More than 40 countries in Africa have discovered the myriad of uses for satellite communications, according to the International Maritime Satellite Organisation (Inmarsat).
From Guinea to Madagascar and from Morocco to South Africa, Inmarsat communications are used by disaster-relief organisations, transport management, mining firms and oil-exploration companies. They are employed for monitoring cargo traffic through ports, for sending telegrams and for voice telephone in remote rural areas.
"The satellite telephone has been a real life-saver," exclaims Anushka Mayer, a field officer in Somalia for the Save the Children Fund (SCF) working in the ruins of Mogadishu. We let the journalists use ours in the early days, before they had their own.

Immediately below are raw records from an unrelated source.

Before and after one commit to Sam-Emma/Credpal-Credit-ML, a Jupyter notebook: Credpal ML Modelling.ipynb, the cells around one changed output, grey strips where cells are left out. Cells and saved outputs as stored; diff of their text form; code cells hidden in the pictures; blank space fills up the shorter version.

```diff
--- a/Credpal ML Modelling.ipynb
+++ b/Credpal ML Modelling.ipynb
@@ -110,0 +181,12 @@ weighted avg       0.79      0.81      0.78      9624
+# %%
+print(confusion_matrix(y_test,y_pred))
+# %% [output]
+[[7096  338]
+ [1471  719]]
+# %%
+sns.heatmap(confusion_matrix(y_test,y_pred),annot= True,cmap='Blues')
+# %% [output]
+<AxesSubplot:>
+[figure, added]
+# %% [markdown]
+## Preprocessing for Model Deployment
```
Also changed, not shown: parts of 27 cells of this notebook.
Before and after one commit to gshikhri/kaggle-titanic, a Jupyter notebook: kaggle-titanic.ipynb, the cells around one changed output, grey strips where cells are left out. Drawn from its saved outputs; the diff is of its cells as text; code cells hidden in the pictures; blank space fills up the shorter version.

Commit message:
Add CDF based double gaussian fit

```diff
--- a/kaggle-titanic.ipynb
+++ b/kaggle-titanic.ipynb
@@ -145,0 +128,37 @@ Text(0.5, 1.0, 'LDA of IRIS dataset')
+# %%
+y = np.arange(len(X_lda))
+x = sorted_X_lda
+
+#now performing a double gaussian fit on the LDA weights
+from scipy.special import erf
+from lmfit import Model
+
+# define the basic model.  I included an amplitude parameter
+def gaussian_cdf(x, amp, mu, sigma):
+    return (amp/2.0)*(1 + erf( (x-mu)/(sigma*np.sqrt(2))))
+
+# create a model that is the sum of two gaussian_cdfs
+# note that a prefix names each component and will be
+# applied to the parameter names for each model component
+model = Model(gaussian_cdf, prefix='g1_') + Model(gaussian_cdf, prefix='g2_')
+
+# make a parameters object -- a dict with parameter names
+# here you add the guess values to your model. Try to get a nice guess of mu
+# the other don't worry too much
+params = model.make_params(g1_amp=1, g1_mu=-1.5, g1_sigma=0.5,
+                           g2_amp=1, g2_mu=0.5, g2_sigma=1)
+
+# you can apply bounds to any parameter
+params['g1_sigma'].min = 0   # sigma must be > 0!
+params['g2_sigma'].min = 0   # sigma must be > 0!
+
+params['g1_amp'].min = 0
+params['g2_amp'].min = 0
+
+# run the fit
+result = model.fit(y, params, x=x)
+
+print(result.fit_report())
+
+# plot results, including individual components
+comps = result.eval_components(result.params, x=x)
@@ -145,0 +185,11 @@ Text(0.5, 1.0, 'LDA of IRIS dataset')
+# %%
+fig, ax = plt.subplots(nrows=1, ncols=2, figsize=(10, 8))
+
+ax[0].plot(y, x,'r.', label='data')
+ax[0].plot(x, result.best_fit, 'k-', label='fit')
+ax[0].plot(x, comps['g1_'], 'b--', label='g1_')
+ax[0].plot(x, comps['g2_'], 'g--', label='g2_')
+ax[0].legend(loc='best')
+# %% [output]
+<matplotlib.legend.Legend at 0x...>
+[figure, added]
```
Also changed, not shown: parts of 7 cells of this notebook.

Without them, the world would have heard about the disaster much later than it did."
Satellite communications are ideally suited for disaster, emergency, relief and development work because they operate independently of the local telecommunications infrastructure.
SCF employs satellite communications in Somalia, Somaliland, Liberia and Angola. SCF and other relief agencies, such as the UN, use Inmarsat-A satphones to send immediate requests for supplies of food, medicine and equipment to their headquarters. Increasingly, too, UN personnel are using Inmarsat-As for protection purposes, to keep them informed about potential danger.

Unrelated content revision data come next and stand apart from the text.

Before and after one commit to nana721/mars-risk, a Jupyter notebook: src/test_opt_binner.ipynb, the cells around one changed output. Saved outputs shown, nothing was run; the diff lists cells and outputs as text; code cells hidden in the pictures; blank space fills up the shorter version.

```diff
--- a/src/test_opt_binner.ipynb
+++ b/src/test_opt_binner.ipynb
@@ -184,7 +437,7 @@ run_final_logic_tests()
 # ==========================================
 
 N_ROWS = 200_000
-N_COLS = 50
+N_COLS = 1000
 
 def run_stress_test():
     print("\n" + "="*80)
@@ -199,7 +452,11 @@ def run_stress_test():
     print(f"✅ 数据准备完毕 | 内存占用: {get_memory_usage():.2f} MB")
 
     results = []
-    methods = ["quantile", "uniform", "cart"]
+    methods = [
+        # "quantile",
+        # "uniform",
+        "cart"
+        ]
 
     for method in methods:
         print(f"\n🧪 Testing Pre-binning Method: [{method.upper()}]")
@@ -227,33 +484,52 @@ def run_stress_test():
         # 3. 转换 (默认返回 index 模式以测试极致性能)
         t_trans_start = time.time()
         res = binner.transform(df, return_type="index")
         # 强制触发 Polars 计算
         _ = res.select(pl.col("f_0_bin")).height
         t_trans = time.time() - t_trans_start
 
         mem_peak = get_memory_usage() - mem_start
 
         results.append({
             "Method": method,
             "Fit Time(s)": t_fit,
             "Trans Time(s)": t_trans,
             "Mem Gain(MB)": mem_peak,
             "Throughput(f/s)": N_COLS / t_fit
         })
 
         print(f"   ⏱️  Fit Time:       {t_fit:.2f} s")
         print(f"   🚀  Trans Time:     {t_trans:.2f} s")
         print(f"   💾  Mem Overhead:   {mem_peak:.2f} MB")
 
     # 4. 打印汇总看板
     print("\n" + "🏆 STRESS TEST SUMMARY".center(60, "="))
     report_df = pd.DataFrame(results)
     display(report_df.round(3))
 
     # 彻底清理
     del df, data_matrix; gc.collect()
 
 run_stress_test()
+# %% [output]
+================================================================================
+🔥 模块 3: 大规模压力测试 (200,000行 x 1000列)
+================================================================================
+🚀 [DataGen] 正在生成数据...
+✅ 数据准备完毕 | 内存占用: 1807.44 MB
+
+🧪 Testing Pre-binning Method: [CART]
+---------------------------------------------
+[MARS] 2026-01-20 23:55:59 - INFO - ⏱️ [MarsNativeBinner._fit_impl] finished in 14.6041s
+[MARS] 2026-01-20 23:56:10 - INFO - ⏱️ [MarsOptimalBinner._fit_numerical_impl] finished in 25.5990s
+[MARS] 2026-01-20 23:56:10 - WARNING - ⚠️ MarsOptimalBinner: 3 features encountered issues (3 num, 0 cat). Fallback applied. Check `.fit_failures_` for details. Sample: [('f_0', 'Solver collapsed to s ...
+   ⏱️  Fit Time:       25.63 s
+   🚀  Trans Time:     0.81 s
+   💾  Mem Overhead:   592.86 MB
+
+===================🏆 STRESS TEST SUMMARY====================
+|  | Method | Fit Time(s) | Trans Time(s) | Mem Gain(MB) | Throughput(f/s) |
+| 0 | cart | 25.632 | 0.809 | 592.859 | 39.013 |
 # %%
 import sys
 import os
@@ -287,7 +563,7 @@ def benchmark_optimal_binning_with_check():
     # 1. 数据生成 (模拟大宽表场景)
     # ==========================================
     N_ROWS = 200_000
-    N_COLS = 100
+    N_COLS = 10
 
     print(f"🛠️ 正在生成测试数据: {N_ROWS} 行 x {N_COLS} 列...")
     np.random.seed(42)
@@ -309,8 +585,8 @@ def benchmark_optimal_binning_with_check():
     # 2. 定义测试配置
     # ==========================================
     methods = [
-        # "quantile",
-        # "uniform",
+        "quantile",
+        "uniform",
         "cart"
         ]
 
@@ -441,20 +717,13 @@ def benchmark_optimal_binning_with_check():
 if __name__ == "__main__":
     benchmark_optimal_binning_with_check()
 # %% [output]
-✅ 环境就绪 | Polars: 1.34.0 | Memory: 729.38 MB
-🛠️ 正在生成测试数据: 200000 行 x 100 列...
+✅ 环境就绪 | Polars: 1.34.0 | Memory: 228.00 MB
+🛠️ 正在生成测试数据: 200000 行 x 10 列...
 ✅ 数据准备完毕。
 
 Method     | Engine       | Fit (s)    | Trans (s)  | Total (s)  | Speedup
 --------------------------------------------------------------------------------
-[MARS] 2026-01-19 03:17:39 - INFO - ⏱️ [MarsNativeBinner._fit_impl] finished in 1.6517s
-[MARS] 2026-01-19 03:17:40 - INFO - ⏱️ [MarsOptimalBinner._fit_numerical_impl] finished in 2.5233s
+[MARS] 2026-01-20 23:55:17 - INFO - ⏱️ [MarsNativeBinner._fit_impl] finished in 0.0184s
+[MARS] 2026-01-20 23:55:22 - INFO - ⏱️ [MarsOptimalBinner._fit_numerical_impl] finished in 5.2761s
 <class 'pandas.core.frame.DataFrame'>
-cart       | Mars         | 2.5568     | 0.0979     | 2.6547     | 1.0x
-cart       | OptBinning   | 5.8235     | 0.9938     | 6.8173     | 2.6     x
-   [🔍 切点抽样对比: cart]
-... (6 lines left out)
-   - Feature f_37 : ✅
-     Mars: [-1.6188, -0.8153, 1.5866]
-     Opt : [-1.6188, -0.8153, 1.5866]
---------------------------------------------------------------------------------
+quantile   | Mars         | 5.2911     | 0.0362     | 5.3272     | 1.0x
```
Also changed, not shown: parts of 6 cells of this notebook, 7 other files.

Inmarsat is an internationally owned co-operative of 73 member-countries, including nine in Africa, with headquarters in London. Established in 1979 to...